“One day, there was no more coffee left. … My cup was empty,” she told a crowd gathered last night at the Columbus Country Club on the East Side. (Feb. 13, 2014)   “God … he helped me to refill it with light, peace, joy, compassion, understanding, love, patience and forgiveness.   “I’m so thankful for that, and that is heaven on Earth for me.”

NICK UT ASSOCIATED PRESS This photo of 9-year-old Kim Phuc running  from a napalm attack remains an enduring image of the Vietnam war.

Phuc, now 50, spoke of the Pulitzer Prize-winning photo that has made her 9-year-old image a symbol of the Vietnam War.

The image was captured by Associated Press photographer Huyng Cong “Nick” Ut in 1972 as Phuc ran naked — after having torn off her burning clothes — and screaming for safety after being burned in a South Vietnamese airstrike in her village of Trang Bang.

“Some people say it helped end the war,” she said. “I know it changed my life forever.”

She shared her journey at a Wealth Summit, a gathering of professionals sponsored by the Joseph Group Inc. investment-advisory firm and the Kephart Fisher law firm.

Matt Palmer, president of the Joseph Group, said the firms wanted to share Phuc’s powerful message of forgiveness.

“What a beautiful way, on Valentine’s Day, to think about love,” he said, “to be listening to someone who has learned how to love through forgiveness.”

After being burned, Phuc spent 14 months in the hospital and underwent 17 operations over the next 12 years. In 1992, shortly after being married, she defected to Canada, where she lives today.

She said she had only her purse and a camera when she and her husband decided to stay in Canada during a layover on their return from their honeymoon in Moscow to Havana, where they had attended college.

Learning to love God is one of the things that has helped her forgive, said Phuc, who became a Christian in 1982. She said she has learned many lessons in life, from the importance of love to the importance of education to the importance of freedom.

“To learn how to forgive the ones who caused my suffering was a huge challenge,” she said. “I started to pray, and I prayed a lot. I didn’t wake up one day and just say, ‘Yes, I forgive.’… It wasn’t easy at all.”

Through the years, she was made by the Vietnamese government to do interviews with foreign reporters, and she had to give up a dream of becoming a doctor when her health problems forced her to leave medical school.

She has appeared on The Oprah Winfrey Show and in documentaries, and shared her story with audiences around the world. She also founded the Kim Foundation International, which seeks to help child victims of war.

BROOKE LAVALLEY DISPATCH    Kim Phuc became a Christian and defected from Vietnam. She now lives in Canada with her husband.

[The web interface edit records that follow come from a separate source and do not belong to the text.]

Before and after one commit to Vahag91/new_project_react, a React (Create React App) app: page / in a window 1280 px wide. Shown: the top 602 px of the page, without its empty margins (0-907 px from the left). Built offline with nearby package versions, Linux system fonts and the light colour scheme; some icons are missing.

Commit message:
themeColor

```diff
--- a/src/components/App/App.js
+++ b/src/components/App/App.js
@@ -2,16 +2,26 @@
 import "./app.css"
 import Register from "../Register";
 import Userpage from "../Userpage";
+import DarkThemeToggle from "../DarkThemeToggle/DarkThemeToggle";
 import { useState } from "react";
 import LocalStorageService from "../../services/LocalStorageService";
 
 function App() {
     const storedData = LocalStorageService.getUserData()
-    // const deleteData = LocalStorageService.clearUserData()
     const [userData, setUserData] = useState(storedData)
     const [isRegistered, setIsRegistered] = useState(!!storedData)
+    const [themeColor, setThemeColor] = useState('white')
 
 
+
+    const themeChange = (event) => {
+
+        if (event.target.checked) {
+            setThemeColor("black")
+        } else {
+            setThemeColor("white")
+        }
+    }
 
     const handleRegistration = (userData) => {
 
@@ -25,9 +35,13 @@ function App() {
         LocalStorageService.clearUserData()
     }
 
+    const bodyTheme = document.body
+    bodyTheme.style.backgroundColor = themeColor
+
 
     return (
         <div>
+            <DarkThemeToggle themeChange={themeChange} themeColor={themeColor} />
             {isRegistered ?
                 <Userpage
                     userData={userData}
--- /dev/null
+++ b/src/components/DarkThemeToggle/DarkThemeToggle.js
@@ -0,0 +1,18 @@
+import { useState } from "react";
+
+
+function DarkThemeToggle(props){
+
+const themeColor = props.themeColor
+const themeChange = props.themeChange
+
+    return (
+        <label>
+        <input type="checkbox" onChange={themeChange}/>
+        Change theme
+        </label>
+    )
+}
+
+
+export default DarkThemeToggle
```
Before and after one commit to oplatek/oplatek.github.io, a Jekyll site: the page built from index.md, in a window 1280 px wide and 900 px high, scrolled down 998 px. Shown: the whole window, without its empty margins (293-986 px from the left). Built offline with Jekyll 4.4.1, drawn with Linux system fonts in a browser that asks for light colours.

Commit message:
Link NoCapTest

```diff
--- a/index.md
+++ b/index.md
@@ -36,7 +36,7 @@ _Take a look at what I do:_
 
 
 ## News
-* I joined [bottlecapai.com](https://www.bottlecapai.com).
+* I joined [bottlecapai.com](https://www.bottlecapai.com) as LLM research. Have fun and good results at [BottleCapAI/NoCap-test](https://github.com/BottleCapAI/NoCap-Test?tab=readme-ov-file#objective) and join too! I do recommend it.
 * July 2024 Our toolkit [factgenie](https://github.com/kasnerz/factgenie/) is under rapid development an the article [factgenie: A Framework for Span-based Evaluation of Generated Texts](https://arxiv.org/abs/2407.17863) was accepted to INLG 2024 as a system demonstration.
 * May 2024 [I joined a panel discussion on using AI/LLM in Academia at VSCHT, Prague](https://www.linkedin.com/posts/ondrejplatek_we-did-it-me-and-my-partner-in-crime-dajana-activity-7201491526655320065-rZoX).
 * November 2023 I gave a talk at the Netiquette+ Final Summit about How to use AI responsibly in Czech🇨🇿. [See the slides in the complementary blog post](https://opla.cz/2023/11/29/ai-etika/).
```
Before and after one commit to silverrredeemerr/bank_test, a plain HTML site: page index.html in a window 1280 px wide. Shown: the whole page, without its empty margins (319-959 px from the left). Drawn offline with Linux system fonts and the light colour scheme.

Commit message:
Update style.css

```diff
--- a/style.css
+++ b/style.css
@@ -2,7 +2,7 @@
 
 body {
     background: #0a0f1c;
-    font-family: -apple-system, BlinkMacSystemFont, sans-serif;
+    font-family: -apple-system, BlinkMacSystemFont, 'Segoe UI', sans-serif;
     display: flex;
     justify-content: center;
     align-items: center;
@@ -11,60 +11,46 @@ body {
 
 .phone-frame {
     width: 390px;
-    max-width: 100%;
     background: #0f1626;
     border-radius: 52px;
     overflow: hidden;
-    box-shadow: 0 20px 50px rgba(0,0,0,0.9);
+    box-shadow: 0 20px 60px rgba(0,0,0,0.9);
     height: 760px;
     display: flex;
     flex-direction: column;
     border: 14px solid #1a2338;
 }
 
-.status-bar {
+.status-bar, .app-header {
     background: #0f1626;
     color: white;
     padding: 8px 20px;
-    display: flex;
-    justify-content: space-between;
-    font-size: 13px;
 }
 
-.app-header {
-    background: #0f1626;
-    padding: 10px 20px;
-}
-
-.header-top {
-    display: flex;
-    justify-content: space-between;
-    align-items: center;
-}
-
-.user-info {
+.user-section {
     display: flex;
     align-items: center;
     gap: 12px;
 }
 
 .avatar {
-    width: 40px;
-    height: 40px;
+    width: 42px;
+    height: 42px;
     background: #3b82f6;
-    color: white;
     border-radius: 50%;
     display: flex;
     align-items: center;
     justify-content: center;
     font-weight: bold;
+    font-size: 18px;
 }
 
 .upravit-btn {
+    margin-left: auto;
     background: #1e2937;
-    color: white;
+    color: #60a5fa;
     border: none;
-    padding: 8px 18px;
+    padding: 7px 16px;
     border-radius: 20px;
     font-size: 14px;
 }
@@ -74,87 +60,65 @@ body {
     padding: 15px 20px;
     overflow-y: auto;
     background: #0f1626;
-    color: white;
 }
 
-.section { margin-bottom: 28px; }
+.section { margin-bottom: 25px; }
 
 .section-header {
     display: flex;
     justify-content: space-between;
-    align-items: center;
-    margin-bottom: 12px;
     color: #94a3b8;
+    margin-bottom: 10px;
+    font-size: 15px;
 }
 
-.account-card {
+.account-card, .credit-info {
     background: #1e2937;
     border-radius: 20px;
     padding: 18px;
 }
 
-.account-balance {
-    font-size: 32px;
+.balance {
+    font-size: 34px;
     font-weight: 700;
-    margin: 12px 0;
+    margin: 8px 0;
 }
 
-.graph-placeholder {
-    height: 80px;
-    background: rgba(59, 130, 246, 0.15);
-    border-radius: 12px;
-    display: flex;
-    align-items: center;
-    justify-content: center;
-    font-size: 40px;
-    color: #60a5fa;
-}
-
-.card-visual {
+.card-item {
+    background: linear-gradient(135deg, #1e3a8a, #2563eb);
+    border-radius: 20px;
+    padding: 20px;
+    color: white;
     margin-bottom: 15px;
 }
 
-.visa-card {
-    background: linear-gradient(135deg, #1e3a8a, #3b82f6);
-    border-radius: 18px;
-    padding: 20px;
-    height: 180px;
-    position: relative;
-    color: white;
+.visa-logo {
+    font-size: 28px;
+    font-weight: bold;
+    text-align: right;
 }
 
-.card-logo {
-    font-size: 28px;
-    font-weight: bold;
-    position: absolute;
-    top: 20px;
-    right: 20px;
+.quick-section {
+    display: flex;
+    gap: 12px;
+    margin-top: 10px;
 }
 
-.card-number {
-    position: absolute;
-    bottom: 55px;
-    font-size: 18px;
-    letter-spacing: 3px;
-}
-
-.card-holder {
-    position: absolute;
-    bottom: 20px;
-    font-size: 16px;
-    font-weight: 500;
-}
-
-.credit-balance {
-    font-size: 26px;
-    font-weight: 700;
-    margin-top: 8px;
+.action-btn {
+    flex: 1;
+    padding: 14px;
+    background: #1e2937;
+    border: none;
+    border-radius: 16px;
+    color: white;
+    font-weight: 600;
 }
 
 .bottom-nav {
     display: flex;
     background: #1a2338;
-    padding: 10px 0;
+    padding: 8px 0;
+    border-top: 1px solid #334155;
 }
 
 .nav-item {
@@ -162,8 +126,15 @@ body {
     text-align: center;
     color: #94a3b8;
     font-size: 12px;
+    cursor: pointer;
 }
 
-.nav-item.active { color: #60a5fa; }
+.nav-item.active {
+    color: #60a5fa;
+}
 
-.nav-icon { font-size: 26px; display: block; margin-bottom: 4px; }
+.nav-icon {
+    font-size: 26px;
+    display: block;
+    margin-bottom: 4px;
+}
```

She said the last lesson she learned was how to use the 1972 photo of her for good, after wanting to hide from it for so long. But as she tried to lead a quiet life in Canada, a photojournalist found her, and her picture again appeared in newspapers all over the world.

“It seemed to me that picture did not want to let me go,” she said. “I realized that, if I could not escape from that picture, I could work with it for peace.

“It is a symbol of war, but my life is a symbol of love, hope and forgiveness.”



Leave a Comment »

No comments yet.

RSS feed for comments on this post.

Leave a Reply

Fill in your details below or click an icon to log in: Logo

You are commenting using your account. Log Out /  Change )

Google+ photo

You are commenting using your Google+ account. Log Out /  Change )

Twitter picture

You are commenting using your Twitter account. Log Out /  Change )

Facebook photo

You are commenting using your Facebook account. Log Out /  Change )


Connecting to %s

%d bloggers like this: